## Problem description:
Note every line in the entries that contains the string "student", and copy it.

Data records:
◆ ◆ ◆

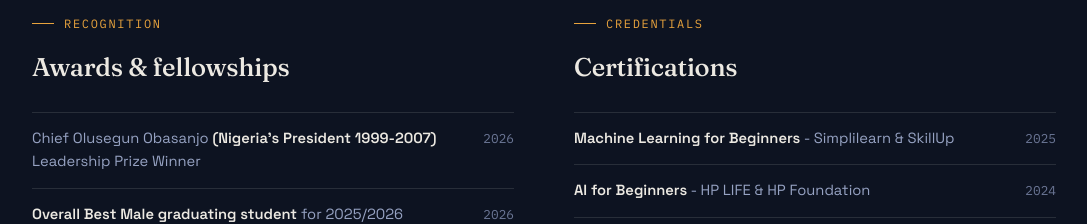
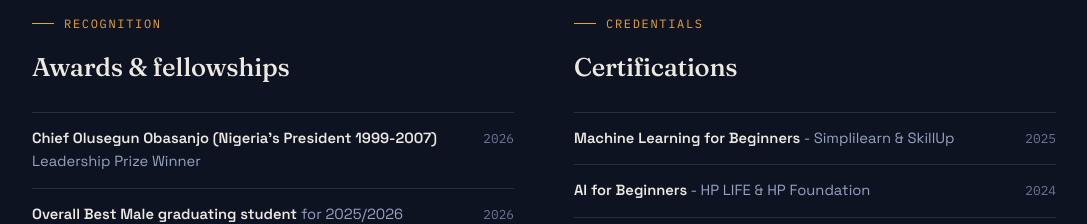
Before and after one commit to Ablesax/shalomoso.github.io, a plain HTML site: page index.html in a window 1280 px wide. Shown: the part 5840-6064 px from the top of the page, without its empty margins (96-1183 px from the left). Drawn offline with Linux system fonts and the light colour scheme.

Commit message:
Fix formatting of award description for clarity

```diff
--- a/index.html
+++ b/index.html
@@ -593,7 +593,7 @@
     <div>
       <span class="eyebrow">Recognition</span>
       <h2>Awards &amp; fellowships</h2>
-      <div class="list-row"><div class="desc">Chief Olusegun Obasanjo<strong> (Nigeria’s President 1999-2007)</strong> Leadership Prize Winner</div><div class="yr">2026</div></div>
+      <div class="list-row"><div class="desc"><strong>Chief Olusegun Obasanjo (Nigeria’s President 1999-2007)</strong> Leadership Prize Winner</div><div class="yr">2026</div></div>
       <div class="list-row"><div class="desc"><strong>Overall Best Male graduating student</strong> for 2025/2026 academic session Bells University</div><div class="yr">2026</div></div>
       <div class="list-row"><div class="desc"><strong>2nd Overall Best graduating student</strong>for 2025/2026 academic session Bells university</div><div class="yr">2026</div></div>
       <div class="list-row"><div class="desc"><strong>Champion</strong>, University Duel - STEM Africa Smart Challenge</div><div class="yr">2025</div></div>
```
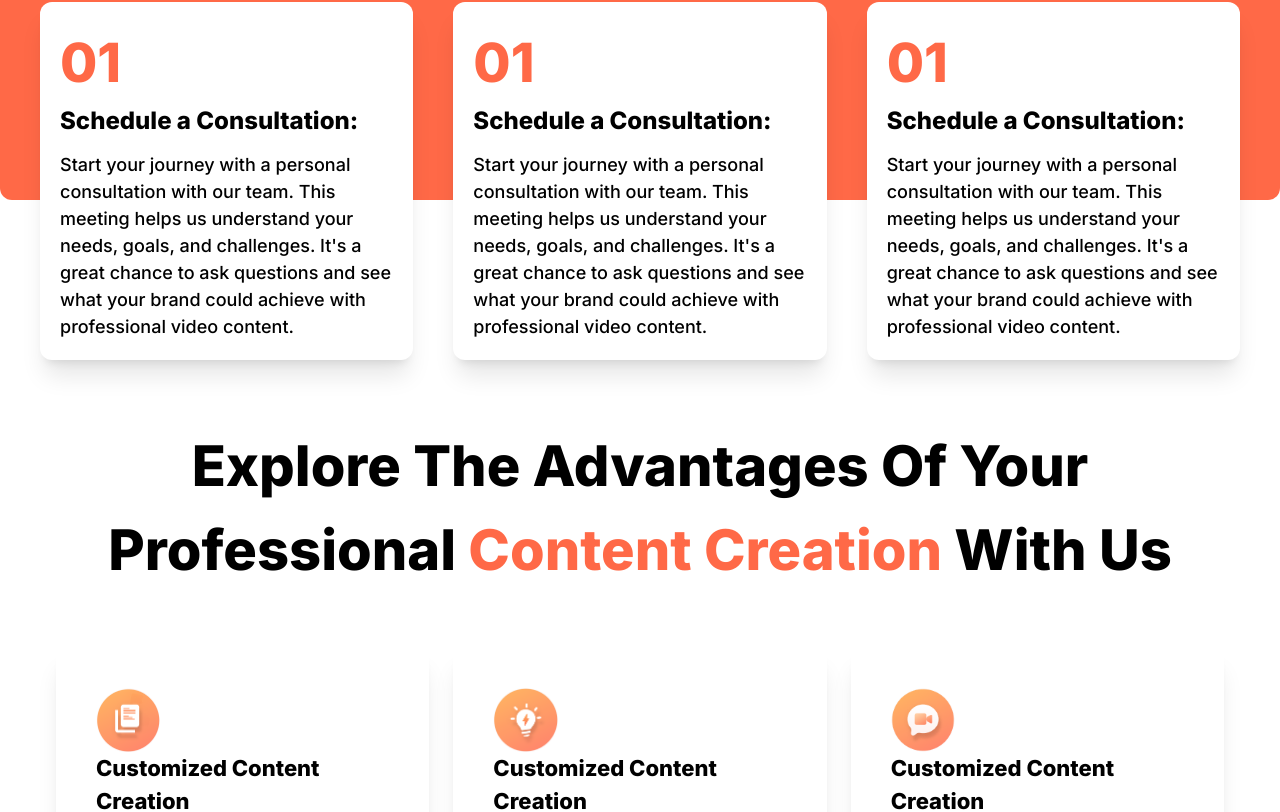
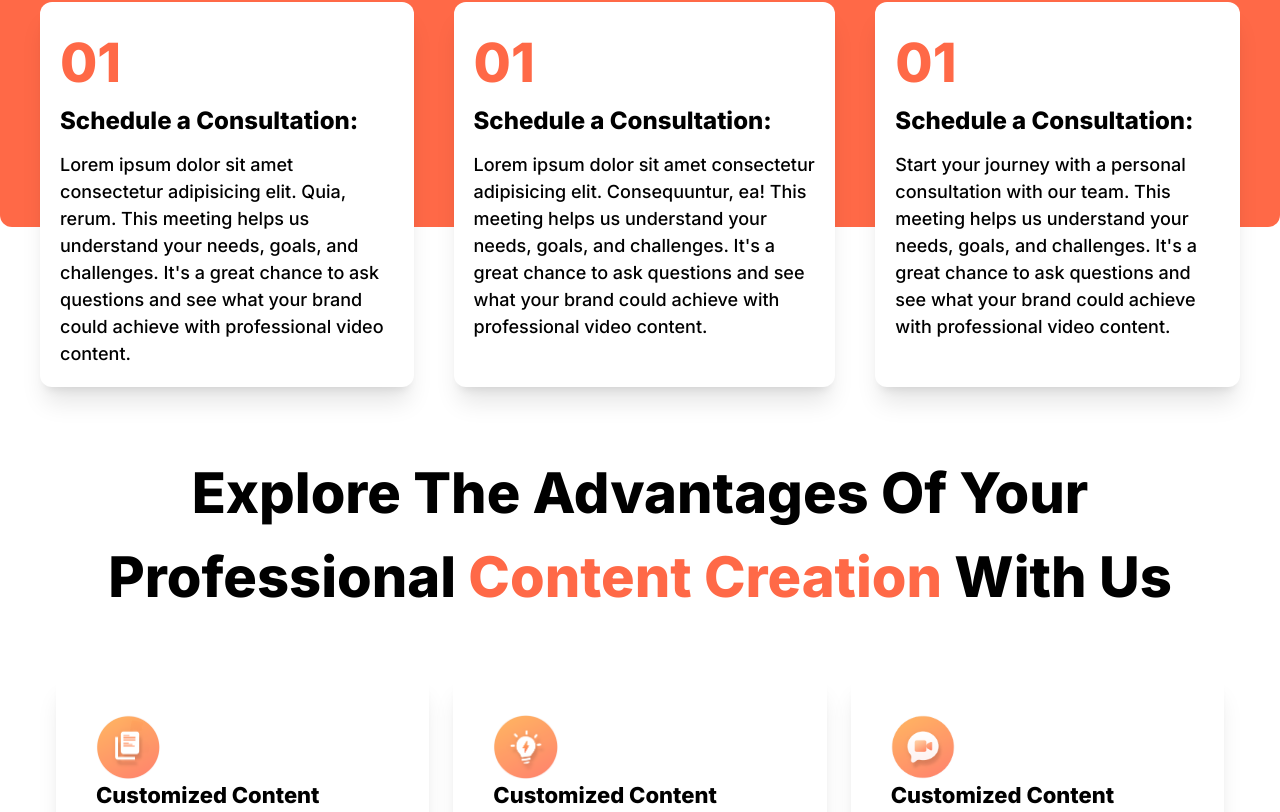
Before and after one commit to azkarullhassan/media-next, a Next.js app: page / in a window 1280 px wide. Shown: the part 3758-4570 px from the top of the page. Built offline with nearby package versions, Linux system fonts and the light colour scheme.

Commit message:
first commit

```diff
--- a/src/app/components/Eight.jsx
+++ b/src/app/components/Eight.jsx
@@ -7,7 +7,7 @@ const Eight = () => {
 
     <div className='flex md:flex-row flex-col justify-center gap-28'>
         <div className='bg-white md:w-1/2 rounded-2xl p-8 shadow-xl'>
-          <h1 className='font-extrabold text-[24px]'>“Rising star in the creative industry”</h1>
+          <h1 className='font-extrabold text-[24px]'>“ Lorem ipsum dolor sit amet consectetur. ”</h1>
           <h2 className='font-semibold text-[18px] pt-5'>Alex (and AMT MEDIA) is a rising star in the creative industry, especially in the real estate market. He has helped tremendously in building my online brand on social media platforms. I highly recommend working with him!</h2>
           <div className='flex flex-row gap-4 pt-5'>
             <div>
@@ -28,20 +28,20 @@ const Eight = () => {
     <div className='flex md:flex-row flex-col justify-center gap-28 pt-10'>
         <div className='bg-white md:w-1/2 rounded-2xl p-8 shadow-xl'>
           <h1 className='font-extrabold text-[24px]'>“Rising star in the creative industry”</h1>
-          <h2 className='font-semibold text-[18px] pt-5'>Alex (and AMT MEDIA) is a rising star in the creative industry, especially in the real estate market. He has helped tremendously in building my online brand on social media platforms. I highly recommend working with him!</h2>
+          <h2 className='font-semibold text-[18px] pt-5'>Alex (and AMT MEDIA) Lorem ipsum dolor sit. industry, especially in the real estate market. He has helped tremendously in building my online brand on social media platforms. I highly recommend working with him!</h2>
           <div className='flex flex-row gap-4 pt-5'>
             <div>
             <img src="/src/image.png" alt="" />
             </div>
             <div>
-             <h1 className='font-extrabold text-[18px]'>Murdock Richard</h1>
+             <h1 className='font-extrabold text-[18px]'>Queen alizebet</h1>
              <h2 className='font-medium text-[18px]'>Lower Financial</h2>
             </div>
           </div>
         </div>
 
         <div className='bg-white md:w-1/2 rounded-2xl p-8 shadow-xl'>
-          <h1 className='font-extrabold text-[24px]'>“Rising star in the crejed industry”</h1>
+          <h1 className='font-extrabold text-[24px]'>“ Lorem ipsum dolor sit amet consectetur. ”</h1>
           <h2 className='font-semibold text-[18px] pt-5'>Alex (and AMT MEDIA) is a rising star the in  creative industry, especially in the real estate market. He has helped tremendously in building my online brand on social media platforms. I highly recommend working with him!</h2>
           <div className='flex flex-row gap-4 pt-5'>
             <div>
--- a/src/app/components/Five.jsx
+++ b/src/app/components/Five.jsx
@@ -12,14 +12,14 @@ const Five = () => {
                 <div className='bg-white rounded-xl p-5 shadow-xl'>
                     <h1 className='font-extrabold text-[54px] text-[#FF6947] '>01</h1>
                     <h2 className='font-extrabold text-[24px] '>Schedule a Consultation:</h2>
-                    <p className='font-medium text-[18px] pt-3'>Start your journey with a personal consultation with our team. This meeting helps us understand your needs, goals, and challenges. It's a great chance to ask questions and see what your brand could achieve with professional video content.</p>
+                    <p className='font-medium text-[18px] pt-3'>Lorem ipsum dolor sit amet consectetur adipisicing elit. Quia, rerum. This meeting helps us understand your needs, goals, and challenges. It's a great chance to ask questions and see what your brand could achieve with professional video content.</p>
 
                 </div>
 
                 <div className='bg-white rounded-xl p-5 shadow-xl'>
                     <h1 className='font-extrabold text-[54px] text-[#FF6947]'>01</h1>
                     <h2 className='font-extrabold text-[24px]'>Schedule a Consultation:</h2>
-                    <p className='font-medium text-[18px]  pt-3'>Start your journey with a personal consultation with our team. This meeting helps us understand your needs, goals, and challenges. It's a great chance to ask questions and see what your brand could achieve with professional video content.</p>
+                    <p className='font-medium text-[18px]  pt-3'>Lorem ipsum dolor sit amet consectetur adipisicing elit. Consequuntur, ea! This meeting helps us understand your needs, goals, and challenges. It's a great chance to ask questions and see what your brand could achieve with professional video content.</p>
 
                 </div>
 
```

◆ ◆ ◆

## Written solution:
       <div class="list-row"><div class="desc"><strong>Overall Best Male graduating student</strong> for 2025/2026 academic session Bells University</div><div class="yr">2026</div></div>
       <div class="list-row"><div class="desc"><strong>2nd Overall Best graduating student</strong>for 2025/2026 academic session Bells university</div><div class="yr">2026</div></div>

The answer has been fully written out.